Adam Goodman teaches in the Department of History and the Latin American and Latino Studies Program at the University of Illinois Chicago. Twitter @adamsigoodman
Reviews
"Finalist for the Los Angeles Times Book Prize in History"
"Winner of the Henry Adams Book Prize, Society for History in the Federal Government"
"Winner of the PROSE Award in North American History, Association of American Publishers"
"Honorable Mention for the Theodore Saloutos Book Award, Immigration and Ethnic History Society"
"Finalist for the Shapiro Book Prize, The Shapiro Center for American History and Culture at The Huntington"
"In his superbly researched and briskly narrated The Deportation Machine, Adam Goodman, an assistant professor of history and Latin American and Latino studies at the University of Illinois at Chicago, comprehensively recasts the way we think about expulsions from the US and their effects."---Julia Preston, New York Review of Books
"Could not be timelier. The Deportation Machine provides new, crucial insights into the history of migrant expulsion and the origins of today's crises."---Hilary Goodfriend, NACLA Report on the Americas
"The Deportation Machine is the first book to measure accurately the magnitude of exclusion and removal in modern American history. With painstaking archival work, Goodman tracks the true, and truly devastating, extent of removal policies. He makes an essential contribution."---Allison Brownell Tirres, Public Books
"Adam Goodman, a professor at the University of Illinois at Chicago, examines how immigration policies and practices have been shaped as much by those who interpret, administer, execute and enforce the laws as by those who write them. . . . Although these measures may appear extreme, distasteful and even un-American, they are, Goodman reminds us, a continuation rather than a deviation from past practices."---David Nasaw, New York Times Book Review
"[A] superb history. . . . The Deportation Machine unearths policies and practices that have received scant attention and contributes immeasurably to our understanding of the dark side of immigration policy."---Susan Hartmann, H-Net Reviews
"Deportation policy in the United States is nonsensical because it is determined by two opposing impulses: racist hate and greed.
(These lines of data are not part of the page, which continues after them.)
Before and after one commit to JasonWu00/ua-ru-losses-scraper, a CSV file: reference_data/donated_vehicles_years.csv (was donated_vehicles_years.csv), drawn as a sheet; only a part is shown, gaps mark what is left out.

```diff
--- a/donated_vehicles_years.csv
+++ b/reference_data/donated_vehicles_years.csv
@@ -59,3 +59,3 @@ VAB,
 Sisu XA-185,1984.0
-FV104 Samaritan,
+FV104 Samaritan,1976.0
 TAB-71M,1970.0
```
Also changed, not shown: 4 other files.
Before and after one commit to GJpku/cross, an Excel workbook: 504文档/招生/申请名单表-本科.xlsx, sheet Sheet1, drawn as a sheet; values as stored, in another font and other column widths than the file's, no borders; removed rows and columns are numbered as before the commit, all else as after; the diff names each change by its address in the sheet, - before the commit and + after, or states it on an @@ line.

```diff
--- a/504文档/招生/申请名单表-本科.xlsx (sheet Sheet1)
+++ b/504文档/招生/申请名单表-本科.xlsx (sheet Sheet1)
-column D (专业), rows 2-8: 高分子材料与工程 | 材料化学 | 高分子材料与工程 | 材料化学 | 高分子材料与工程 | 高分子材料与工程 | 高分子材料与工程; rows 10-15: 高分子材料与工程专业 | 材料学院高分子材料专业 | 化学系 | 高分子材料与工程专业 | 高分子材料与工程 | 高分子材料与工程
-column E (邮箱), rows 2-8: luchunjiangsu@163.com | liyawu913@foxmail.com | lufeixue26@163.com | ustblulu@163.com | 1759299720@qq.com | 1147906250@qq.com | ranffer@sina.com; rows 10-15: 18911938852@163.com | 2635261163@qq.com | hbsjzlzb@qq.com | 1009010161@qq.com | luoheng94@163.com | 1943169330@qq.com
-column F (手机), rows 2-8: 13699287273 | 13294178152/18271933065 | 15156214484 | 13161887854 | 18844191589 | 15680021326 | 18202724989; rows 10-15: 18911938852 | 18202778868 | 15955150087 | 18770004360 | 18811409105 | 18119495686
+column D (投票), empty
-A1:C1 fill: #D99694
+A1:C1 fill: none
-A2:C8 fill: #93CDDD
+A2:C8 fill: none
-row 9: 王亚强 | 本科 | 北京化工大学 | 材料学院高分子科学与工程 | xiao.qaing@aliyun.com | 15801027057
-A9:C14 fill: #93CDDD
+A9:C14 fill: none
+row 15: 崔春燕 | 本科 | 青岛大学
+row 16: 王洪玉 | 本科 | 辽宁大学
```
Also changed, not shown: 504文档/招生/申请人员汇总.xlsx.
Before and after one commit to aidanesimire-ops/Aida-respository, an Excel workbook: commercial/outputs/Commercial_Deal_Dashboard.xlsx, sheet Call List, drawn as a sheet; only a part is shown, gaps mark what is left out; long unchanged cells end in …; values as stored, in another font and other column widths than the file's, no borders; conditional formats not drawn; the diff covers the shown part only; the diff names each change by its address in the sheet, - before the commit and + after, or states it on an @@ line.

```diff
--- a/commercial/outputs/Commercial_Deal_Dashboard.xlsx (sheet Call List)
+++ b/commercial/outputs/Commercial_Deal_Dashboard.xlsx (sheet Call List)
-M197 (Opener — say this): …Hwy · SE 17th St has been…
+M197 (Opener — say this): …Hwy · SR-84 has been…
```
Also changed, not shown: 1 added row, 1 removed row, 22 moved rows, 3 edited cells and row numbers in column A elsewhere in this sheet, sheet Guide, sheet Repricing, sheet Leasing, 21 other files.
We want immigrants because they do cheap work we won't do ourselves, but we don't want them because they represent, in the eyes of some Americans, a threat to our way of life. . . . Goodman is sharp on this contradiction. He demonstrates that the federal government's immigration policy emerges from a desire both to control the borders and to cater to employers, who want to maintain a 'well-regulated, exploitable migrant labor force."---Rachel Nolan, Harper's Magazine
"Exacting study of the historical roots of U.S. deportation policies. . . . [Goodman] confidently handles arcane historical details and a volatile subject. A well-researched historical discussion with clear current relevance."-- "Kirkus Reviews"
"Adam Goodman's The Deportation Machine offers an expansive, readable, and thought-provoking rethinking of the history of deportation in the United States. . . . [A] sweeping, engaging overview of U.S. deportation that will encourage scholars of immigration and the state to think differently about practices of exclusion today."---Abigail Andrews, American Journal of Sociology
"Indeed, there is now a burgeoning critical deportation literature in law, history, and the social sciences. In The Deportation Machine, Adam Goodman offers a powerful, well-written, thoughtful addition to this emerging body of work."---Daniel Kanstroom, Western Historical Quarterly
"For sociologists and political scientists studying deportation, the book provides a clear and expansive narrative about the ways in which formal deportation, voluntary departure and self-deportation feed into each other and have profoundly shaped the way non-citizens are deported from the United States from the late 19th century to present day."---Laura Cleton, International Migration
"Goodman's analysis of the human costs of the business of deportation represents another critical contribution to our understanding of expulsion and of the role that profits play in keeping the deportation machine functioning. . . . [An] engaging and beautifully written book."---Maddalena Marinari, California History